[Excerpts from a dataset]
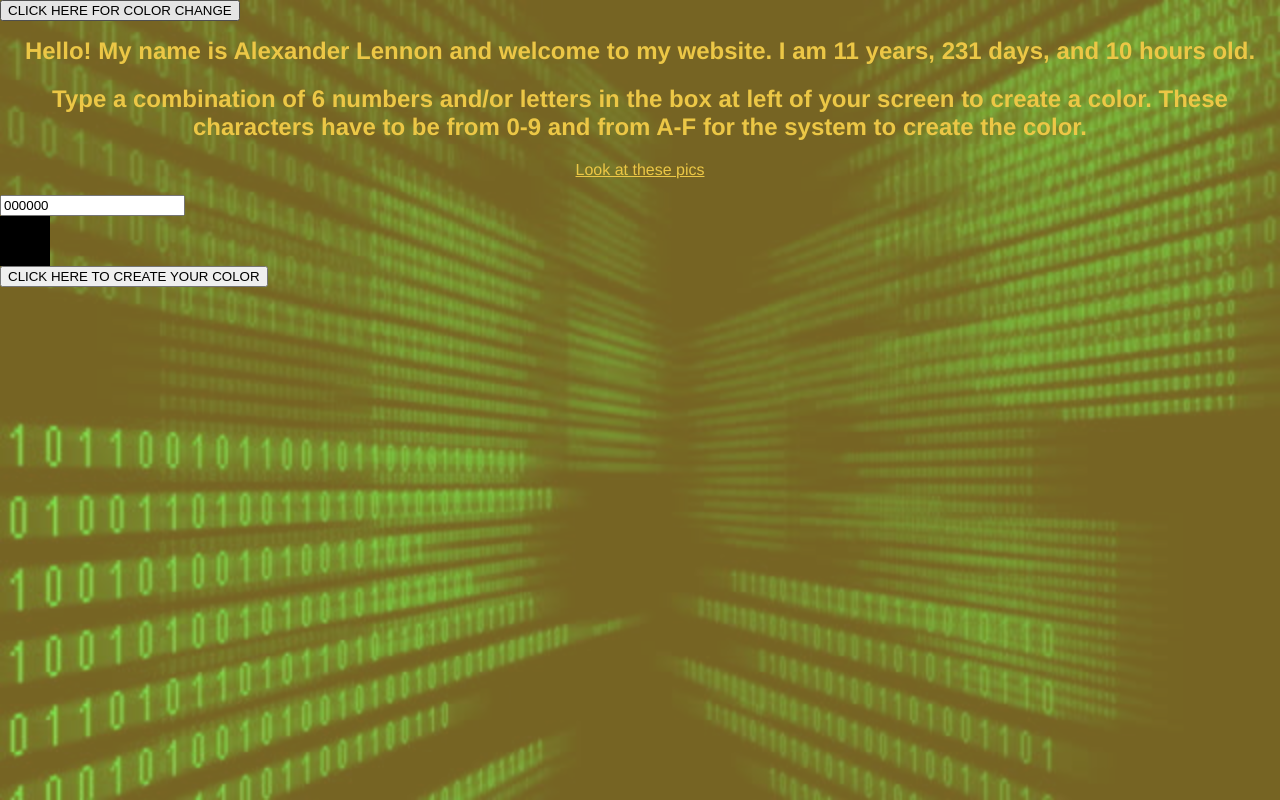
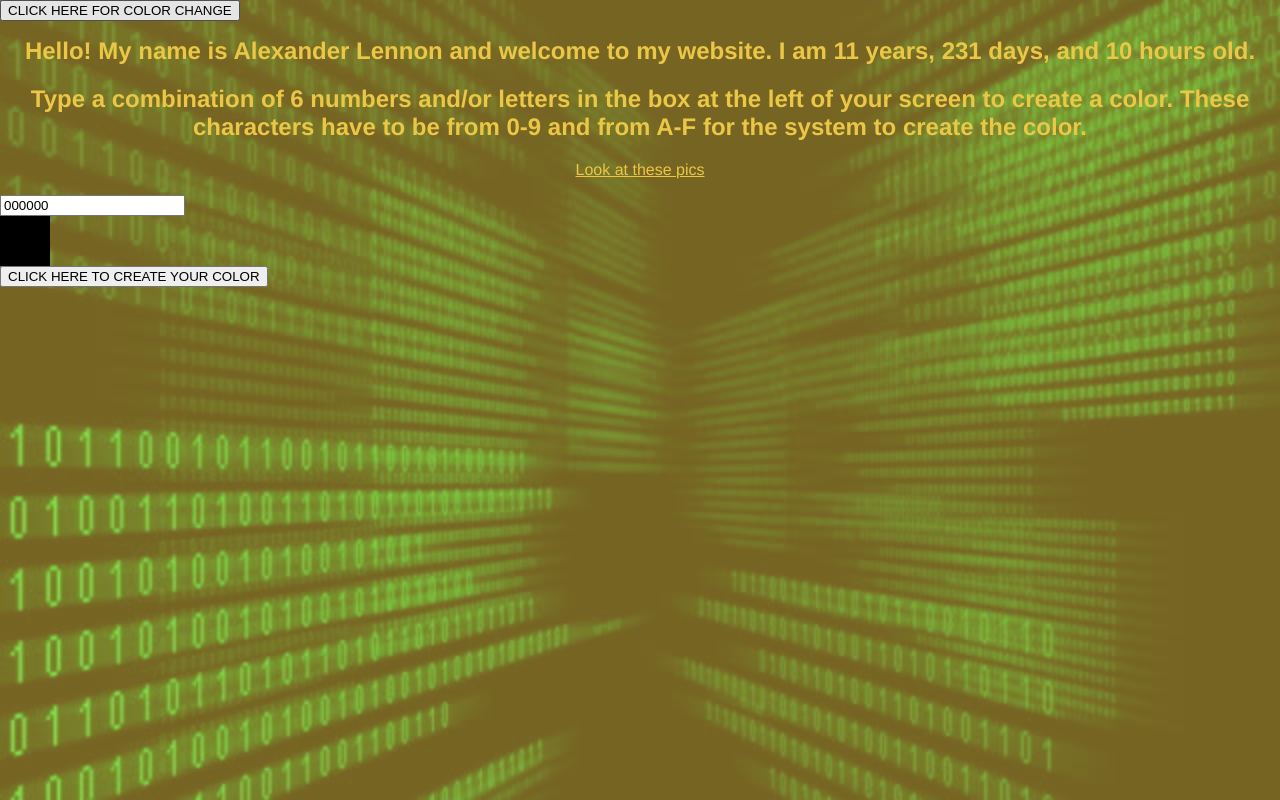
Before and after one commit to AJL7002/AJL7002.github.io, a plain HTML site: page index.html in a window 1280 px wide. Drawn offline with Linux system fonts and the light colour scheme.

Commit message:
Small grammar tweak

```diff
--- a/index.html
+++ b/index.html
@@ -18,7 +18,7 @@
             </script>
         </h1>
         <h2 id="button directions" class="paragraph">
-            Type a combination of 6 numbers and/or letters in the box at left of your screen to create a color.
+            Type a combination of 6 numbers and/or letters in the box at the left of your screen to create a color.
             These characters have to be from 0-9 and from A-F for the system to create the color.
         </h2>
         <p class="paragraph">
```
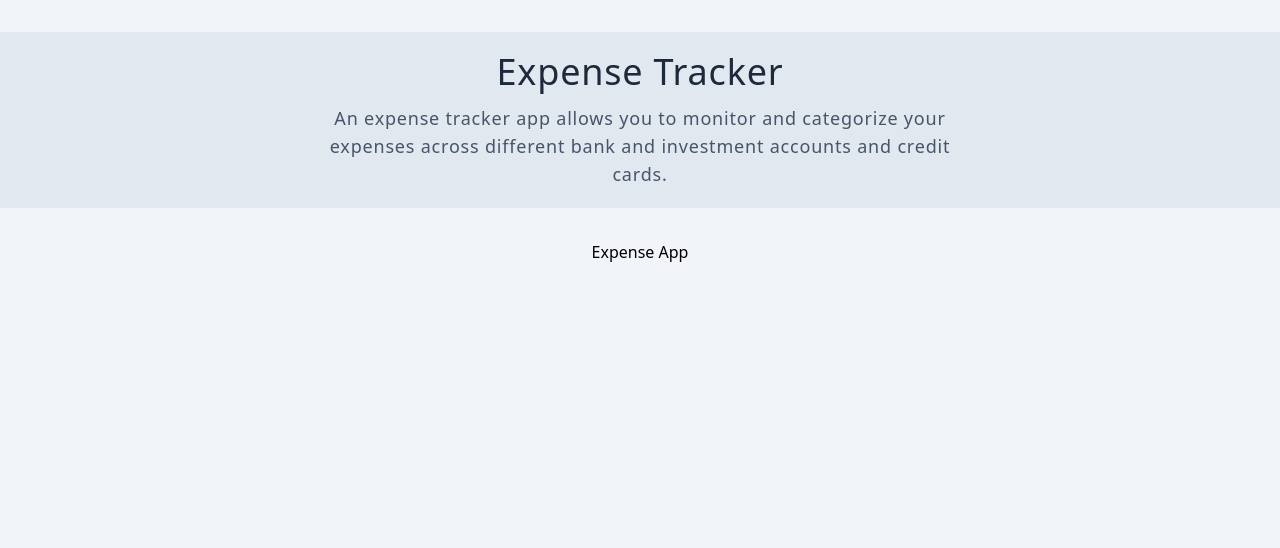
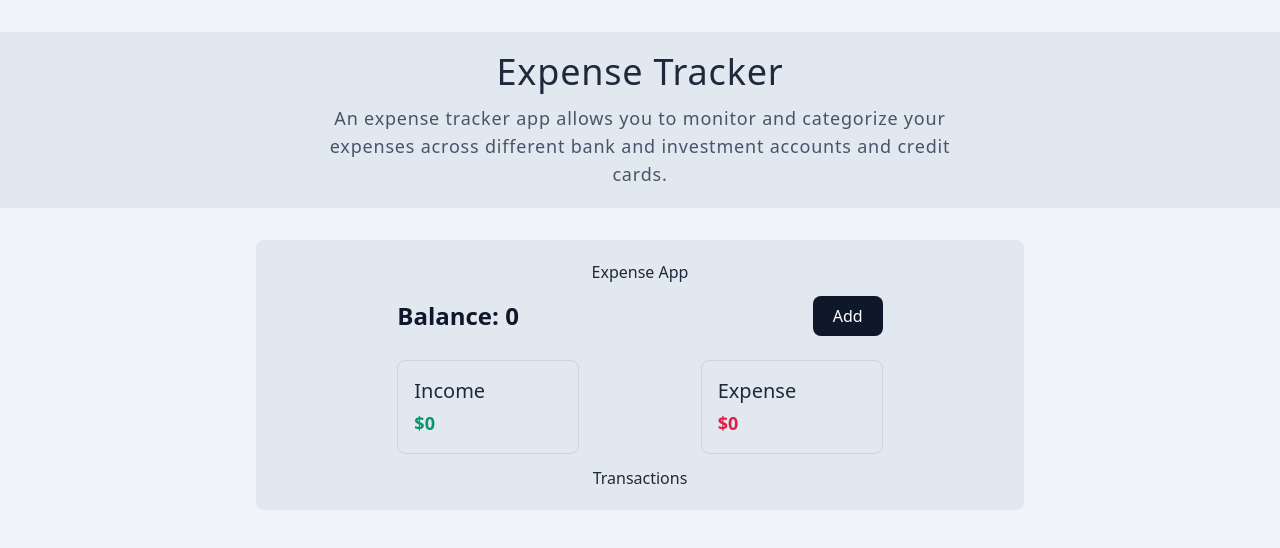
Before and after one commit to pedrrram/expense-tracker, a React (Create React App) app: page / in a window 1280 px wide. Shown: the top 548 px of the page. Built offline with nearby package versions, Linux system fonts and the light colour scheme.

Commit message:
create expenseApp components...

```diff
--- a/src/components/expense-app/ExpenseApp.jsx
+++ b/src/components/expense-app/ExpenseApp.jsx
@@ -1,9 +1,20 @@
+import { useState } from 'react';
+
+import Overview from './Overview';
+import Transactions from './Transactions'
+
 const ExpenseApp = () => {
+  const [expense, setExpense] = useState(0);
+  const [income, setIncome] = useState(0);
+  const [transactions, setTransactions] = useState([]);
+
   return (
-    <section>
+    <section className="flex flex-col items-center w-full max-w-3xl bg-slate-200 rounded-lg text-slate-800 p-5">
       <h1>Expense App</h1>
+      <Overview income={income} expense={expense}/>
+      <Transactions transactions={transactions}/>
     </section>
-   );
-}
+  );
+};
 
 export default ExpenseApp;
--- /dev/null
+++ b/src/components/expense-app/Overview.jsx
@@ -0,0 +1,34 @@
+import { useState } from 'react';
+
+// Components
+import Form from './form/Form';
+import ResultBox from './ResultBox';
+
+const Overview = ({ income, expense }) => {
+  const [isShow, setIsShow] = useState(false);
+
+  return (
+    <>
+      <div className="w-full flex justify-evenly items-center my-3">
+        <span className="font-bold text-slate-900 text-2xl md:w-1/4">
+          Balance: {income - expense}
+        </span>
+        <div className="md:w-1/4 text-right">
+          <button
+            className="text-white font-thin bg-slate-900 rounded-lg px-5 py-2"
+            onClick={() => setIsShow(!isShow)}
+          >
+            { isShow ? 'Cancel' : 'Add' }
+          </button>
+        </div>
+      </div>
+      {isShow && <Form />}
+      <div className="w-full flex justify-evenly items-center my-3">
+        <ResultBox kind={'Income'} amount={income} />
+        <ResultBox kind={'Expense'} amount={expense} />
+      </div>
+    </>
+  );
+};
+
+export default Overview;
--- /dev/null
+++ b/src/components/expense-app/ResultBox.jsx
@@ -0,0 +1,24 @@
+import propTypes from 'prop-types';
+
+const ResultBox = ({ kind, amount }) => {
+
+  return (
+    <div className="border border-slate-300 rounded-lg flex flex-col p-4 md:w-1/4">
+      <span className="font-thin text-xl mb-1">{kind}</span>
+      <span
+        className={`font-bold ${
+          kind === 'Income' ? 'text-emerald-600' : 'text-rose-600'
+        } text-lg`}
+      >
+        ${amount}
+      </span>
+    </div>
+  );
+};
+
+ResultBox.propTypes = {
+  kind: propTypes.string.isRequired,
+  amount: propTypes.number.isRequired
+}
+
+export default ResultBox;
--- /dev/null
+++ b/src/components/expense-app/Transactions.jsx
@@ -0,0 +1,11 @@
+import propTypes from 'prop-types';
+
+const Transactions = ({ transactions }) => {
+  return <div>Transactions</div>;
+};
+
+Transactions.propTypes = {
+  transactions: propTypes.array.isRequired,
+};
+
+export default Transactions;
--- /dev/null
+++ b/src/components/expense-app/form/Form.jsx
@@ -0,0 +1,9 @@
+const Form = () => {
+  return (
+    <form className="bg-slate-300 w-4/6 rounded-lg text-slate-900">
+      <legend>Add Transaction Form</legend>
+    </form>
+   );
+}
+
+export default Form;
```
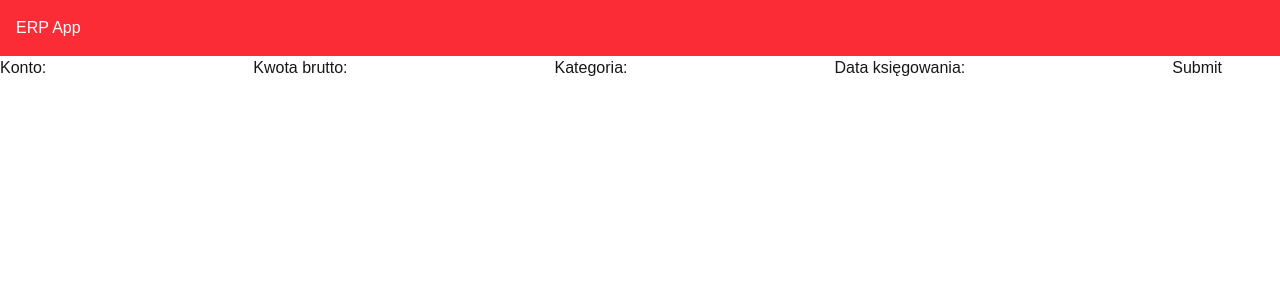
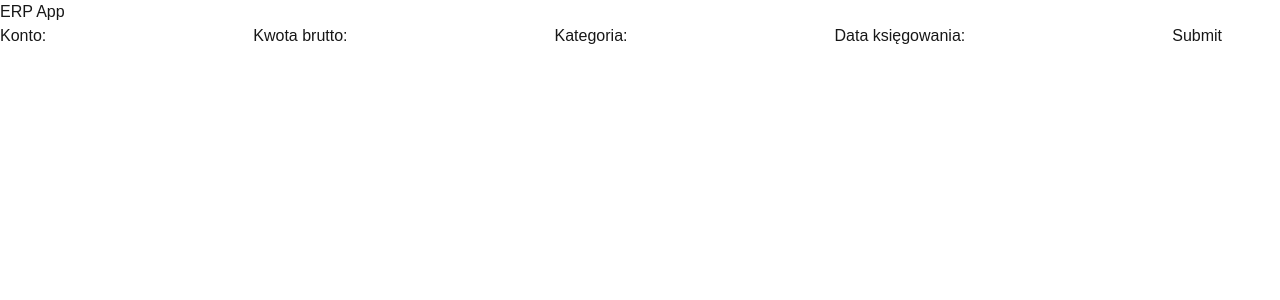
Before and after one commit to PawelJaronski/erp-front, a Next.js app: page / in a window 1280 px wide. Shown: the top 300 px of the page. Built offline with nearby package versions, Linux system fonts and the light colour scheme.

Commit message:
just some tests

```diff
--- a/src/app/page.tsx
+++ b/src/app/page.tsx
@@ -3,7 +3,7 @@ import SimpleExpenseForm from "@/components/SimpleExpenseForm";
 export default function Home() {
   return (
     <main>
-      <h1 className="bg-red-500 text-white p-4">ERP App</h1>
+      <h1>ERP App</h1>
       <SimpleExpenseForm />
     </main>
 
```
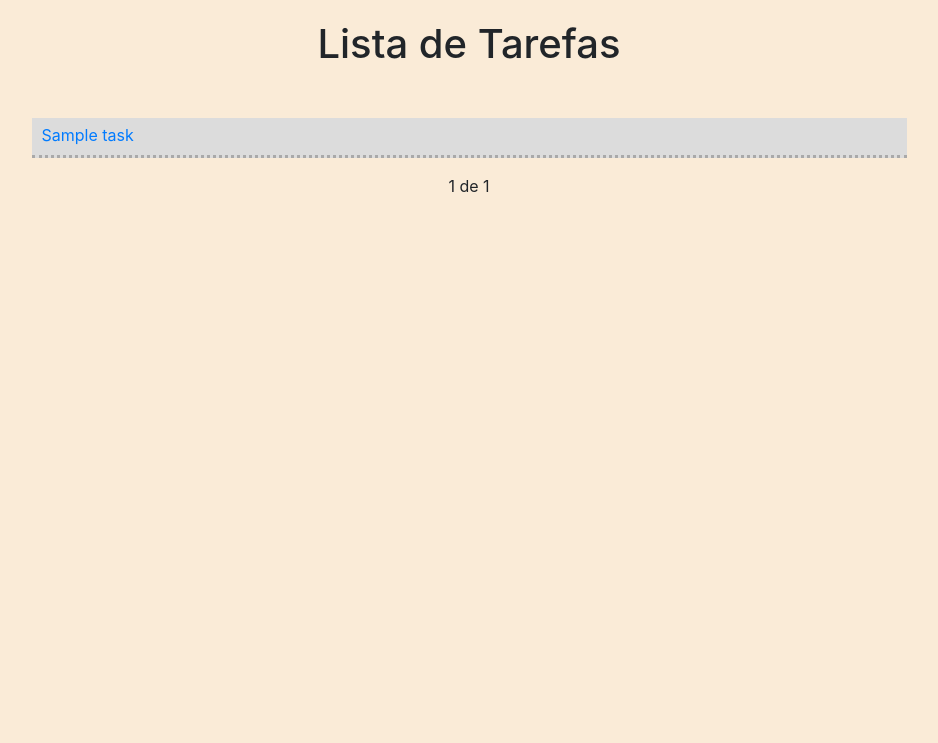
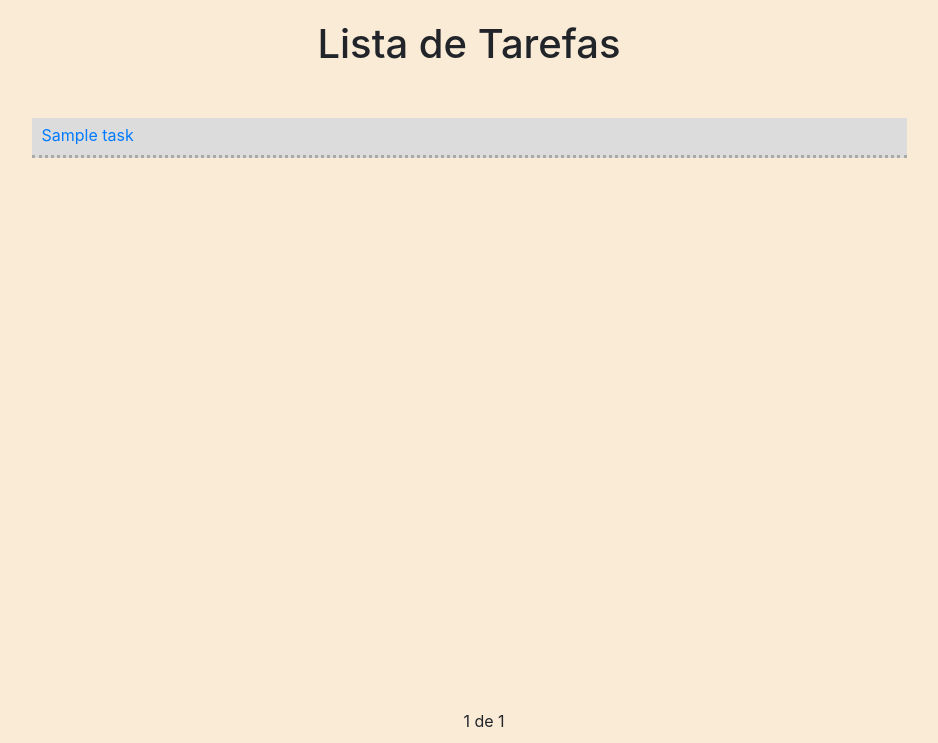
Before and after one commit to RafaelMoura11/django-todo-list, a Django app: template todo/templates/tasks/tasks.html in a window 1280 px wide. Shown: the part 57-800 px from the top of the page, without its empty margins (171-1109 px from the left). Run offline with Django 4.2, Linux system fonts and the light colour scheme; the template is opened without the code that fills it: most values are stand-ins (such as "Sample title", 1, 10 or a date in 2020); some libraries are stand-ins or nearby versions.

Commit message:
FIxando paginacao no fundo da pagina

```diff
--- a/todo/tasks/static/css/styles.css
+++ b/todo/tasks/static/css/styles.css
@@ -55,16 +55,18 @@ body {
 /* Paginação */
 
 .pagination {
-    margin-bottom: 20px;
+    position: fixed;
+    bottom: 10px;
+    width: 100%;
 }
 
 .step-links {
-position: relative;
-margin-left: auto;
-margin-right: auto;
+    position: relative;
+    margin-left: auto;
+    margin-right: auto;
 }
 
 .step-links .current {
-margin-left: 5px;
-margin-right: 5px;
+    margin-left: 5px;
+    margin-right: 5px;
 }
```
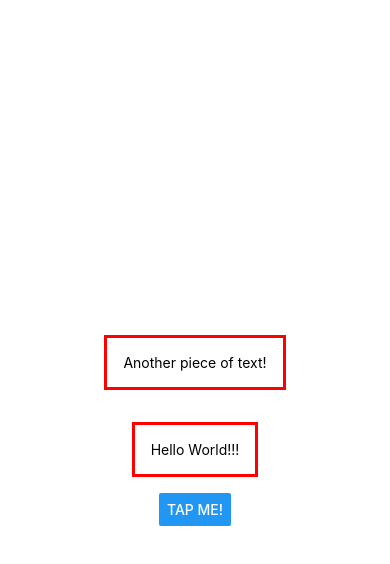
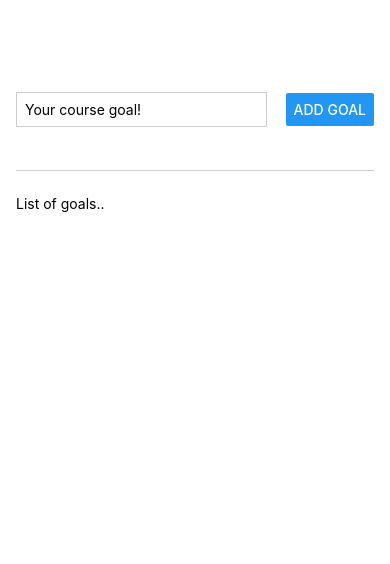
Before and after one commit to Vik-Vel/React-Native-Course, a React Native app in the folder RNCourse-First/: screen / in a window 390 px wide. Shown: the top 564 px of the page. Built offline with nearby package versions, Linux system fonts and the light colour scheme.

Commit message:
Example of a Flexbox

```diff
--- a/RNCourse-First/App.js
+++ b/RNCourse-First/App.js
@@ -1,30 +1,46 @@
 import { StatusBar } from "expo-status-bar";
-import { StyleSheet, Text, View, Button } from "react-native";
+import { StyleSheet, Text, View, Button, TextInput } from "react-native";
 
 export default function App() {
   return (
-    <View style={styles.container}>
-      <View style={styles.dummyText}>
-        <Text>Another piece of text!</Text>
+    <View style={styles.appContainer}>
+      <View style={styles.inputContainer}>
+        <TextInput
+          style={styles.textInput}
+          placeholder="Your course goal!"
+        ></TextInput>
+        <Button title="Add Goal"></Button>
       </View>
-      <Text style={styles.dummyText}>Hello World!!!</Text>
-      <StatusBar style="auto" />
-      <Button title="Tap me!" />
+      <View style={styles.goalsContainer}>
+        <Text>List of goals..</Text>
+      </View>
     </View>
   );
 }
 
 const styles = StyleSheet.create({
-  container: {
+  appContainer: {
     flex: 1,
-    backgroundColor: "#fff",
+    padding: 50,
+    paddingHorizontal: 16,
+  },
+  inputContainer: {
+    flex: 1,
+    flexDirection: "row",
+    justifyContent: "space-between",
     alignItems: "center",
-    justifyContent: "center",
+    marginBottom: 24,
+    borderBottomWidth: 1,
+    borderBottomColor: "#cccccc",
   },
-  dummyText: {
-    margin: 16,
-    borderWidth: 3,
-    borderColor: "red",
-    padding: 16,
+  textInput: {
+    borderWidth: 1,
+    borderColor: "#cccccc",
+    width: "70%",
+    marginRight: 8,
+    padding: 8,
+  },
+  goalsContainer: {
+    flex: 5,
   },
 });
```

What to produce: Find every line of the data that includes the string "isRequired". Copy each of those lines.

Answer section:
+  kind: propTypes.string.isRequired,
+  amount: propTypes.number.isRequired
+  transactions: propTypes.array.isRequired,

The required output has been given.